  • Current Situation
  • Updated Assumptions
  • Projected Outlook Through December 2014
  • Key Messages
    • Most households across the country continue to access adequate supplies of staple food from own production and are experiencing Minimal acute food insecurity (IPC Phase 1). 

    • While the Southern African Regional Climate Outlook Forum (SARCOF) released positive forecasts for  both the October to December (OND) and January to March (JFM) periods, the Zimbabwe National Climate Outlook Forum (NACOF) forecasts higher chances of normal to below-normal rainfall in the south and western parts of the country during the JFM period. 

    • Markets are fully supplied with a variety of cereals across the country, including the traditionally cereal deficit areas in the south. National average prices for   maize grain remain stable at $0.29/kg and have decreased by 11 percent compared to two year average. 

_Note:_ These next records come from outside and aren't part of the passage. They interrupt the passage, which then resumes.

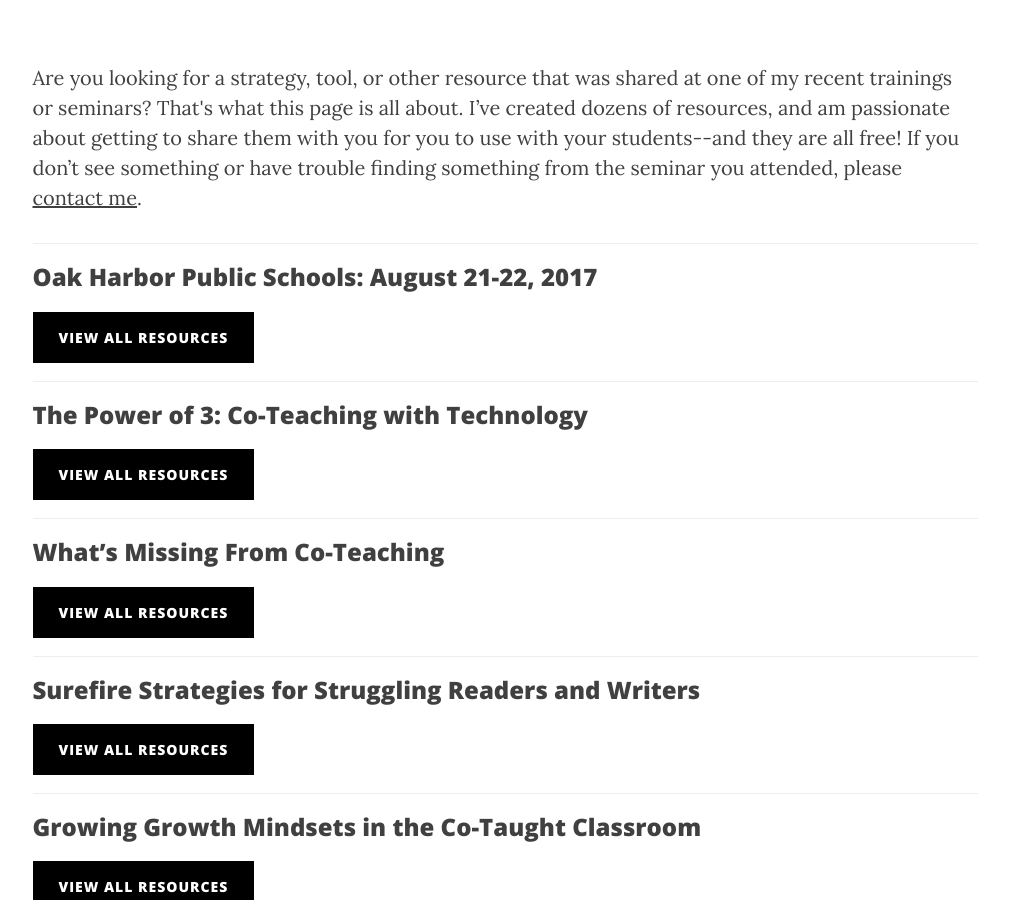
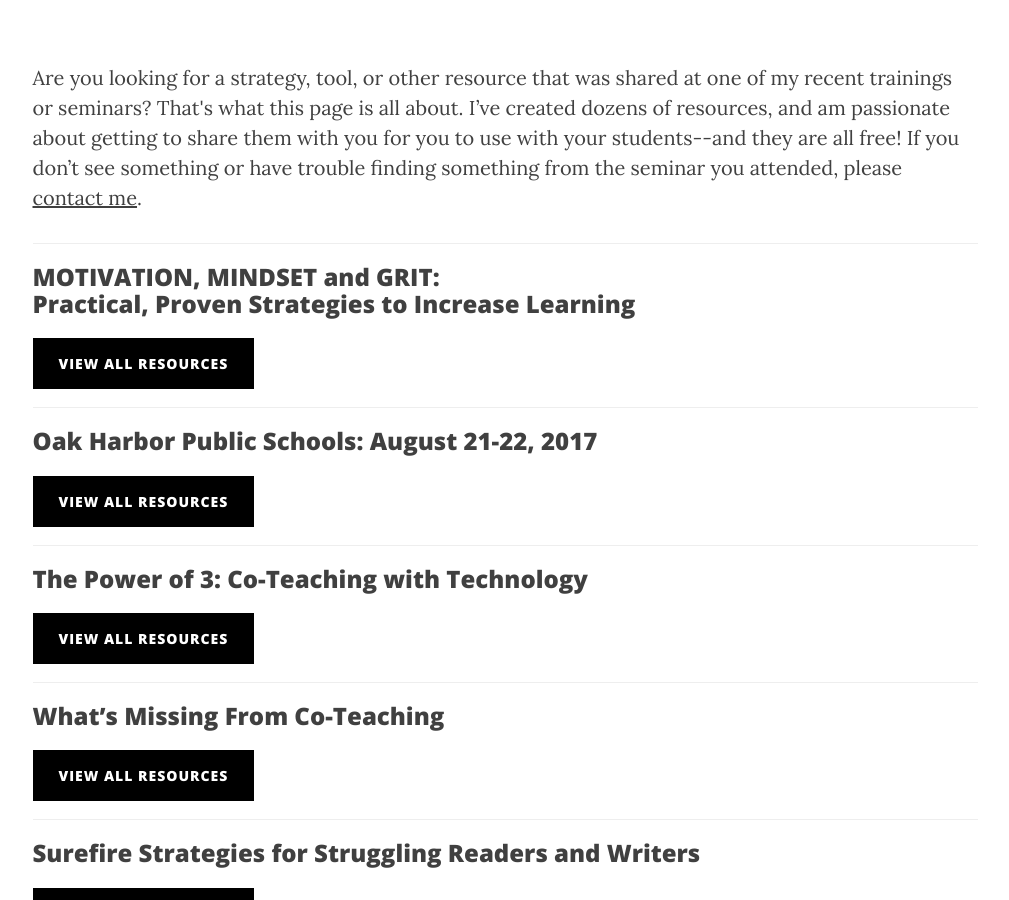
Before and after one commit to iamweswilson/clearlycat, a Jekyll site: the page built from resources.html, in a window 1280 px wide and 900 px high, scrolled down 465 px. Shown: the whole window, without its empty margins (135-1144 px from the left). Built offline with Jekyll 4.4.1, drawn with Linux system fonts in a browser that asks for light colours; nearby versions of some CDN libraries; Markdown is read by kramdown in place of the engine named in the settings; comment, search, counter and statistics services are not loaded.

Commit message:
Motivation and grit resources

```diff
--- a/resources.html
+++ b/resources.html
@@ -24,6 +24,15 @@ permalink: /training-resources/
             <div class="col-sm-10 col-sm-push-1">
                 <p>
                     Are you looking for a strategy, tool, or other resource that was shared at one of my  recent trainings or seminars? That's what this page is all about.  I’ve created dozens of resources, and am passionate about getting to share them with you for you to use with your students--and they are all free!  If you don’t see something or have trouble finding something from the seminar you attended, please <a href="/contact/">contact me</a>.
+                </p>
+                <hr>
+                <h3>MOTIVATION, MINDSET and GRIT:<br/>
+                    Practical, Proven Strategies to Increase Learning
+                </h3>
+                <p>
+                    <a href="https://drive.google.com/open?id=0B6LJvCVcyOwfZC1IRW41bDExOFE" class="resource-btn" target="_blank">
+                        View All Resources
+                    </a>
                 </p>
                 <hr>
                 <h3>Oak Harbor Public Schools: August 21-22, 2017</h3>
```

    Current Situation
    • Unlike in the previous two seasons where households would start experiencing cereal deficits in September, most households are still consuming cereals from own production and this includes poor households from the traditional cereal deficit areas of Masvingo and Matebeleland South Provinces. As a result of adequate supplies of cereals from own production, households across all wealth groups are experiencing Minimal (IPC Phase 1) acute food insecurity outcomes.
    • National average prices for major staples remain same as last month. For maize meal, current prices are further stable against last year and two year average. However maize grain prices have decreased by 16 and 11 percent from last year and two year average, respectively. This year’s increased cereal supply in the market, particularly maize grain, and reduced household reliance on market purchases for staple food accounts for the decreasing prices against the previous two years. For maize meal, reduced demand especially in rural areas where households are consuming grain from own production has also contributed to the stability in prices.
    • Despite the current stability in staple prices countrywide, the recent Government of Zimbabwe statutory instrument regulating the grain producer prices will likely result in slight retail price increases particularly for maize meal. The government has pegged this year’s grain producer prices at $390 per ton and is 3 percent higher than last season.
    • Livestock conditions are good owing to availability of pasture and adequate water, and this is contributing to favorable terms of trade particularly in the southern and western parts of the country where livestock production is a typical income sources.
    • Some very poor households are engaging in various typical off-farm casual labor and self-employment activities including brick molding, construction work and vegetable sales resulting in increased income for other livelihood needs including education and health. 

     


    Updated Assumptions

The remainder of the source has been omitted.